Wednesday, May 14, 2014

Career Stories: Homeless by Choice


I did home care visits in the core downtown area of our city for five years. Beautiful condos faced the park and a block away others lived in filthy apartments above main street stores. 

Ingrid was a middle aged schizophrenic who had lived on the streets in several cities. She understood her subculture well and knew where to sleep and where to get a meal. She was resourceful and capable in spite of her paranoia and delusions. She was obsessively clean, hated indoor spaces and had strange religious leanings. I never inquired about her past but would do so if I met her today. At the time I did not understand mental illness very well. She did not smoke, drink or do drugs and to our knowledge did not have a police record. 

Ingrid also suffered from renal failure and was on peritoneal dialysis. She carried bags of dialysate with her and hung them from any available place including tree branches when she did her treatment. On top of this she had a parathyroid adenoma which she refused to have treated. As a result her calcium and phosphorus balance was disrupted and she developed severe osteoporosis. Inevitably she fell and broke her femur and the surgeon stabilized the break with an intramedullary rod. Social Services found an apartment for her and the hospital donated an old hospital bed that was destined for a third world country. A telephone was installed so we could keep in touch with her. I visited the day she was discharged from hospital with cautionary warnings from the case manager stating she was threatening, angry and unpredictable. 

For some reason Ingrid and I hit it off and she allowed me to visit her a couple of times a week. It was late winter but she kept the windows of the apartment wide open at all times. The only furniture was the hospital bed but she had a pail, mop and bottle of bleach which she used to clean the floors daily. She lived with purpose and appeared content with her lifestyle.

Because of her severe osteoporosis, the fractured leg became shorter than the other by almost 2 inches as the bone collapsed around the break. One day I visited and she was unable to bend her hip at all. The intramedullary rod had shifted upward into her pelvis. I wanted to call an ambulance to take her to the hospital but she refused. She would only go if I took her so I got her in the back seat of my minivan where she had to stretch out across the seat as she could not sit. She was admitted and the surgeon removed the rod completely. Her gait pattern was terrible as she limped on her shortened leg with the walker. Social Services paid for shoes, a shoe lift as well as a new walker. She needed a sturdy wheeled rollator with a seat but she would only accept a folding aluminum walker. Everything she owned had to be lightweight and portable. I would see her pushing the walker down the street, dialysis bags dangling on the side as she limped with her peculiar gait.

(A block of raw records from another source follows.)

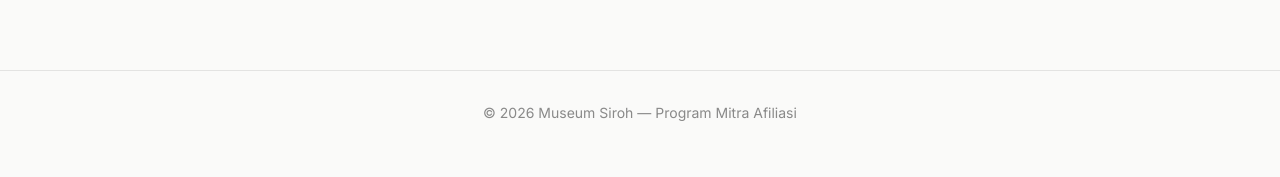
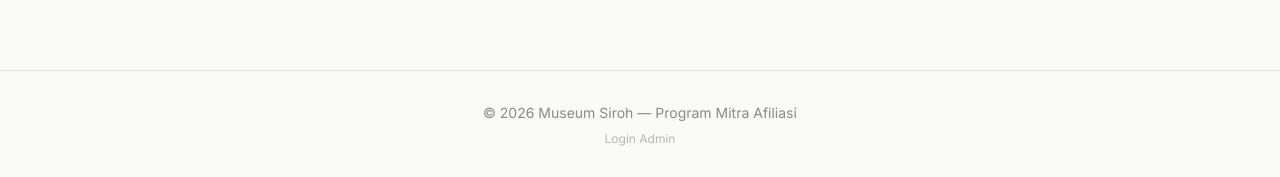
Before and after one commit to wafiir051-ai/museumsiroh, a React (Vite) app: page / in a window 1280 px wide. Shown: the part 2136-2313 px from the top of the page. Before the commit the page ends 2291 px from the top, so only its background shows below. Built offline with nearby package versions, Linux system fonts and the light colour scheme; no server answers; the database is empty.

Commit message:
Tambah link Login Admin di footer landing page

```diff
--- a/src/pages/LandingPage.jsx
+++ b/src/pages/LandingPage.jsx
@@ -188,7 +188,10 @@ export default function LandingPage() {
       </section>
 
       <footer className="border-t border-siroh-ink/10 py-8 text-center text-sm text-siroh-ink/50 dark:border-white/10 dark:text-white/50">
-        © {new Date().getFullYear()} Museum Siroh — Program Mitra Afiliasi
+        <p>© {new Date().getFullYear()} Museum Siroh — Program Mitra Afiliasi</p>
+        <Link to="/admin/login" className="mt-2 inline-block text-xs text-siroh-ink/30 hover:text-siroh-ink/50 dark:text-white/30 dark:hover:text-white/50">
+          Login Admin
+        </Link>
       </footer>
     </div>
   )
```
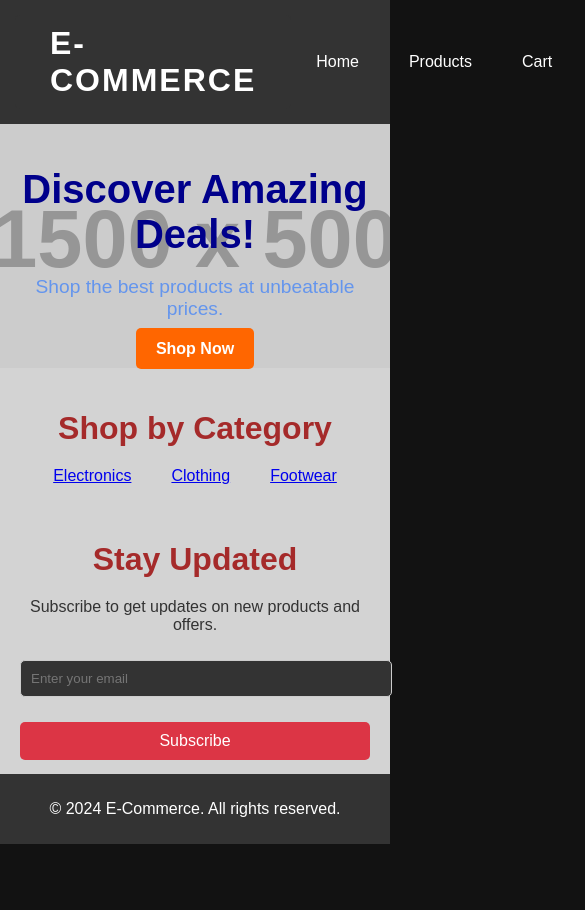
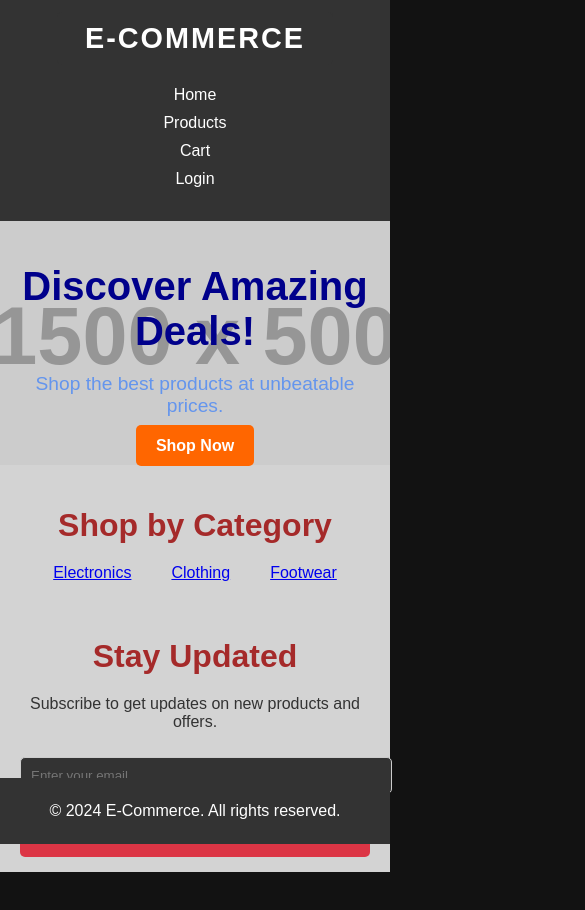
Before and after one commit to ashwini-karke/E-Commerce, a React (Vite) app in the folder e-commerce-frontend/: page / in a window 390 px wide. Shown: the top 910 px of the page, 585 px wide, since content can reach past the window. Before the commit the page ends 875 px from the top, so only its background shows below. Built offline with nearby package versions, Linux system fonts and the light colour scheme; the HTML template or start-up script is replaced by a standard one.

Commit message:
updated ui

```diff
--- a/e-commerce-frontend/src/App.tsx
+++ b/e-commerce-frontend/src/App.tsx
@@ -1,4 +1,4 @@
-import { BrowserRouter as Router, Routes, Route } from "react-router-dom";
+import { HashRouter as Router, Routes, Route } from "react-router-dom";
 import Home from "./pages/Home";
 import ProductList from "./pages/ProductList";
 import ProductDetails from "./pages/ProductDetails";
--- a/e-commerce-frontend/src/index.css
+++ b/e-commerce-frontend/src/index.css
@@ -11,11 +11,12 @@ main {
 
 .header {
   background: #333;
-  color: white;
+  color: #fff;
   padding: 15px;
   display: flex;
-  justify-content: space-between;
+  justify-content: center;
   align-items: center;
+  flex-wrap: wrap;
 }
 
 .header a {
@@ -76,3 +77,55 @@ main {
   letter-spacing: inherit; /* Inherit letter spacing */
   transition: color 0.3s ease; /* Smooth color transition */
 }
+
+/* Small devices (phones) */
+@media (max-width: 600px) {
+  .header {
+    flex-direction: column;
+    text-align: center;
+    padding: 10px;
+  }
+
+  .header ul {
+    flex-direction: column;
+    padding: 0;
+  }
+
+  .header li {
+    margin: 5px 0;
+  }
+
+  .logo {
+    font-size: 1.5rem;
+    padding: 8px 16px;
+  }
+
+  main {
+    padding-bottom: 80px;
+  }
+
+  .footer {
+    font-size: 14px;
+    padding: 8px 0;
+  }
+}
+
+/* Medium devices (tablets) */
+@media (max-width: 900px) {
+  .header {
+    padding: 12px;
+  }
+
+  .logo {
+    font-size: 1.8rem;
+    padding: 10px 18px;
+  }
+
+  .header a {
+    margin: 0 10px;
+  }
+
+  .footer {
+    font-size: 16px;
+  }
+}
--- a/e-commerce-frontend/src/pages/ProductDetails/index.css
+++ b/e-commerce-frontend/src/pages/ProductDetails/index.css
@@ -93,3 +93,58 @@
 .add-to-cart-button:hover {
   background-color: #e65c00;
 }
+
+/* Small devices (phones) */
+@media (max-width: 600px) {
+  .product-container {
+    flex-direction: column;
+    gap: 15px;
+  }
+
+  .product-card {
+    width: 90%;
+    max-width: 280px;
+    padding: 12px;
+  }
+
+  .product-name {
+    font-size: 16px;
+  }
+
+  .product-price {
+    font-size: 14px;
+  }
+
+  .product-description {
+    font-size: 12px;
+  }
+
+  .add-to-cart-button {
+    font-size: 12px;
+    padding: 6px;
+  }
+}
+
+/* Medium devices (tablets) */
+@media (max-width: 900px) {
+  .product-container {
+    justify-content: space-around;
+  }
+
+  .product-card {
+    width: 45%;
+    max-width: 280px;
+  }
+
+  .product-name {
+    font-size: 17px;
+  }
+
+  .product-price {
+    font-size: 15px;
+  }
+
+  .product-description {
+    font-size: 13px;
+  }
+}
```
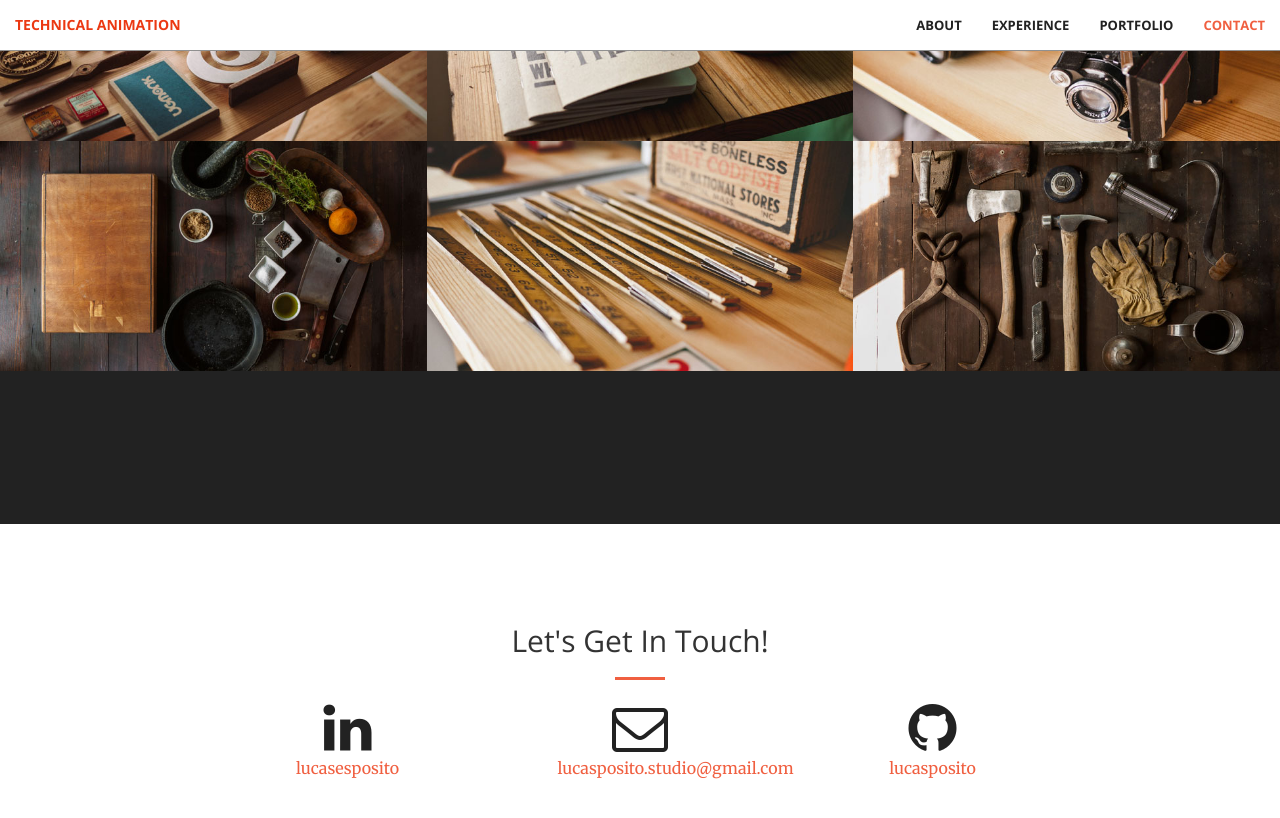
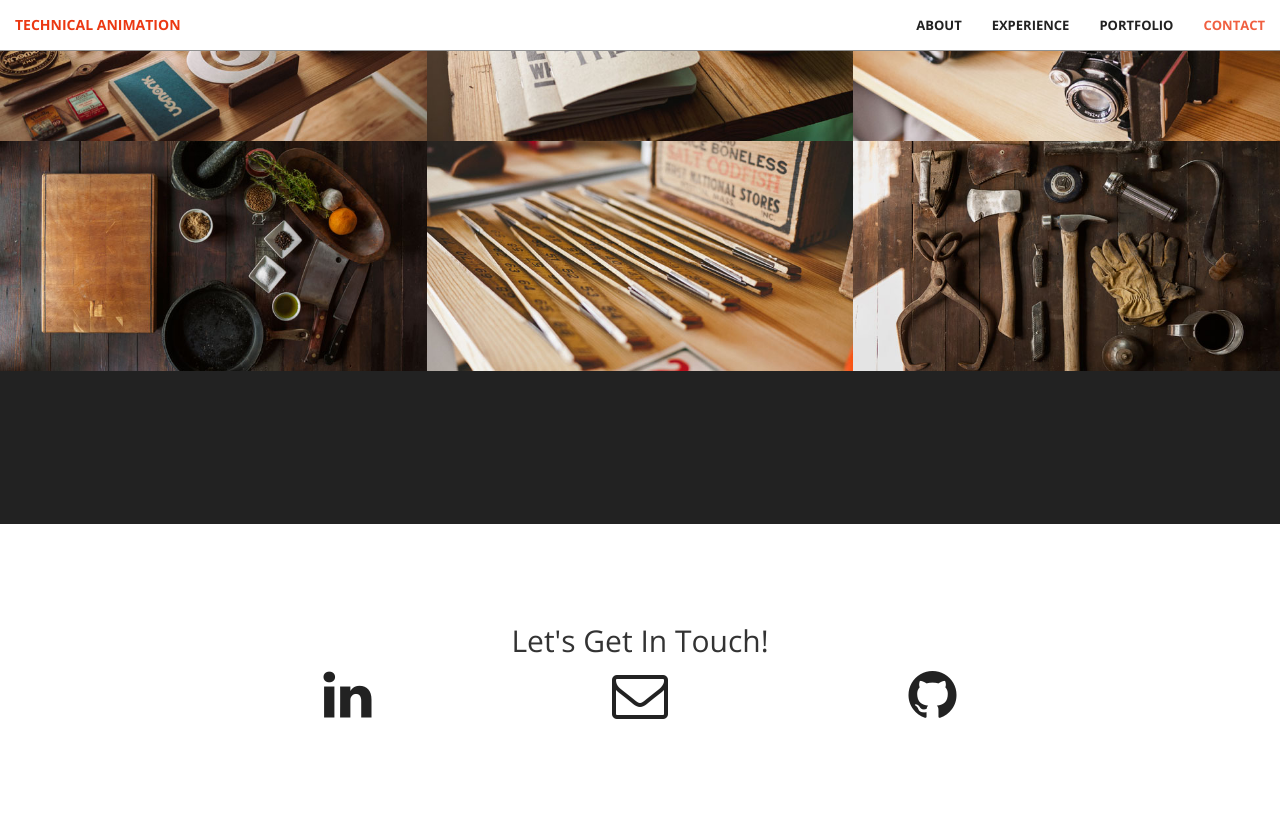
Before and after one commit to lucasposito/lucasposito.github.io, a Jekyll site: the page built from index.html, in a window 1280 px wide and 900 px high, scrolled down 1777 px. Shown: the top 818 px of the window. Built offline with Jekyll 4.4.1, drawn with Linux system fonts in a browser that asks for light colours.

Commit message:
Removed description in the contact area

```diff
--- a/_includes/contact.html
+++ b/_includes/contact.html
@@ -3,24 +3,20 @@
         <div class="row">
             <div class="col-lg-8 col-lg-offset-2 text-center">
                 <h2 class="section-heading">Let's Get In Touch!</h2>
-                <hr class="primary">
             </div>
         <div class="col-lg-2 col-lg-offset-2 text-center">
             <a href="https://www.linkedin.com/in/lucasesposito">
                 <i class="fa fa-linkedin fa-3x wow bounceIn" data-wow-delay=".1s"></i>
-                <p>lucasesposito</p>
             </a>
         </div>
         <div class="col-lg-2 col-lg-offset-1 text-center">
             <a href="mailto:lucasposito.studio@gmail.com">
             <i class="fa fa-envelope-o fa-3x wow bounceIn" data-wow-delay=".1s"></i>
-                <p>lucasposito.studio@gmail.com</p>
             </a>
         </div>
         <div class="col-lg-2 col-lg-offset-1 text-center">
             <a href="https://github.com/lucasposito">
             <i class="fa fa-github fa-3x wow bounceIn" data-wow-delay=".1s"></i>
-                <p>lucasposito</p>
             </a>
         </div>
 
```
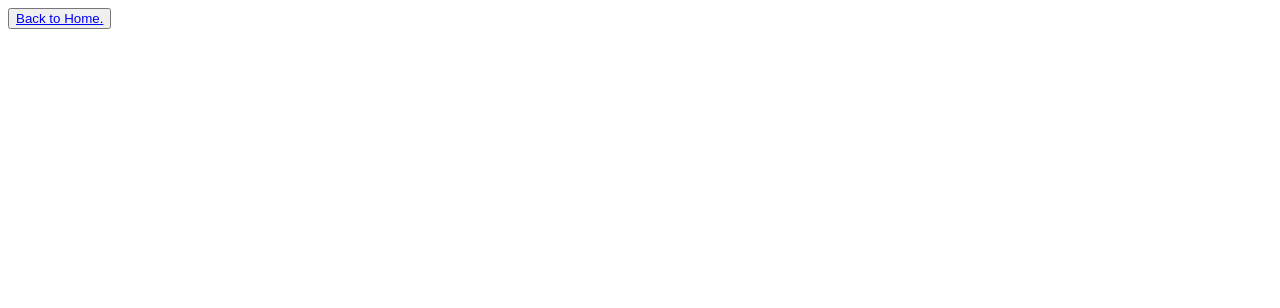
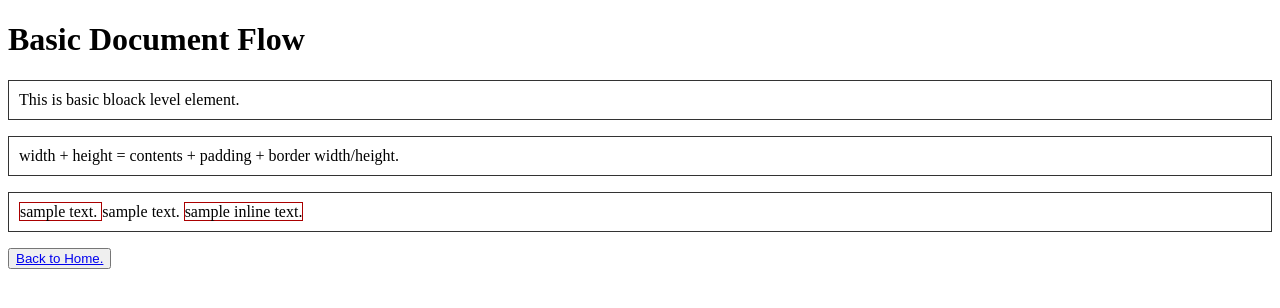
Before and after one commit to ryichk/css-practice, a website: page layout.html in a window 1280 px wide. Drawn offline with Linux system fonts and the light colour scheme.

Commit message:
practice css layout normal flow

```diff
--- a/layout.html
+++ b/layout.html
@@ -6,6 +6,10 @@
     <title>Practice CSS Layout</title>
   </head>
   <body>
+    <h1>Basic Document Flow</h1>
+    <p>This is basic bloack level element. </p>
+    <p>width + height = contents + padding + border width/height. </p>
+    <p><span>sample text. </span>sample text. <span>sample inline text.</span></p>
     <button>
       <a href="/">Back to Home.</a>
     </button>
--- a/public/css/layout.css
+++ b/public/css/layout.css
@@ -0,0 +1,8 @@
+p {
+  border: 1px solid #333;
+  padding: 10px;
+}
+
+span {
+  border: 1px solid #a00;
+}
```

She would be lucky if the walker lasted six months with the heavy use it received on rough pavement.

A few weeks later I went to visit her at the apartment and she was gone. No one had seen her leave but the place was clean and empty except for the hospital bed. We heard through the grapevine that she had moved to the streets of Windsor following whatever voices commanded her life. Her resilience was remarkable and I often wonder what became of her. Was she ever institutionalized or did she die as she lived, on her own terms?

8 comments:

  1. What a fascinating story. We have many homeless people in our region--easier to sleep outside because of the weather, plus there is a big population to panhandle from--and I often wonder what is going on in their lives, and how they got to this point. There are indications that their habits of thinking are very different from mine.

    ReplyDelete
    Replies
    1. The problems of the homeless cannot be fixed by just providing housing. Not only are their thinking and habits different but family backgrounds are often dysfunctional with long histories of mental illness.

      Delete
  2. Some people are not suited to live ordinary lives, but they can be resourceful. I wonder how it ended for her.

    ReplyDelete
    Replies
    1. What is an ordinary life? She did not see herself as exceptional and expressed no desire for "normalcy".

      Delete
  3. We too have a fair number of homeless people in our downtown. In fact, our church which is right downtown, is a kind of gathering place. We have a Sunday morning breakfast for homeless. We even have one semi-permanent resident on one of our church steps--it has an overhanging roof and provides her with a kind of shelter.
    Occasionally, I see people comment of "why can't we do something about the homeless"? Well, my response is--it is a multi-faceted incredibly complex issue. Many of the homeless we have are vets, and many more are former occupants of mental facilities. It is not a problem that will simply get solved for any program, or any amount of money.

    ReplyDelete
    Replies
    1. It sounds like your church has reached out in a meaningful way to the homeless of your city. Their problems really are complex and undoubtedly some of the vets suffer from PTSD.

      Delete
  4. A great story of how some people really do choose to live life the way They want. Does make you wonder what happened to her.

    ReplyDelete
    Replies
    1. Society has all kinds of people and it would be boring if everyone complied to the narrow definition of "normal". Some of histories brightest minds were also disturbed.

      Delete